— EXERCISE BRIEF —
Search the data for the string "column" and extract every line where it appears.

Version comparison data:
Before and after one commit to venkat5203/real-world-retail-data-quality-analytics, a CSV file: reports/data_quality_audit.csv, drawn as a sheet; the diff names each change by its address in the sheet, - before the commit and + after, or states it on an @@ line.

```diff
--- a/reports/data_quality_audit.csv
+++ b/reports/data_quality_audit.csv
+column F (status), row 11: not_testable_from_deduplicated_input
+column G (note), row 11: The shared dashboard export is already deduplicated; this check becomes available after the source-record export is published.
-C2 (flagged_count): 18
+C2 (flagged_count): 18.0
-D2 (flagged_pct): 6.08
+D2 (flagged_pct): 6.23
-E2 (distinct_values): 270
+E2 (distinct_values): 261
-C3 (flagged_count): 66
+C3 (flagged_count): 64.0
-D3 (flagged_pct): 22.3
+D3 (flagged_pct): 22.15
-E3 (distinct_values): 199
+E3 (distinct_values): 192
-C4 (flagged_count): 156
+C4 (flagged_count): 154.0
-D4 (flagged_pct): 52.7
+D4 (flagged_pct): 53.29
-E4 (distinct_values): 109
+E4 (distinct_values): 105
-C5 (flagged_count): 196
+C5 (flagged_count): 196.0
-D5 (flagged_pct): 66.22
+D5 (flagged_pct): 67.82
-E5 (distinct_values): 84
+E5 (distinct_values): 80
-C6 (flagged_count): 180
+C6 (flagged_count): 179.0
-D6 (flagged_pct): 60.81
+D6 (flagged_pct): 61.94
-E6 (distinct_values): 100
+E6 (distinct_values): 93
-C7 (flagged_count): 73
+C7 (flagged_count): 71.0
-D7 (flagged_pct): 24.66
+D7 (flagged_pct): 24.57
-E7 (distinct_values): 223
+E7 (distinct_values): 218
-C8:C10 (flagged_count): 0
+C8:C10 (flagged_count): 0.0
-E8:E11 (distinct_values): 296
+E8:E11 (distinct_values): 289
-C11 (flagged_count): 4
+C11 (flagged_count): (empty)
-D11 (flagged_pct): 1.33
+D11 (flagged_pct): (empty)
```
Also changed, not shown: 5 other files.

— TASK OUTPUT —
+column F (status), row 11: not_testable_from_deduplicated_input
+column G (note), row 11: The shared dashboard export is already deduplicated; this check becomes available after the source-record export is published.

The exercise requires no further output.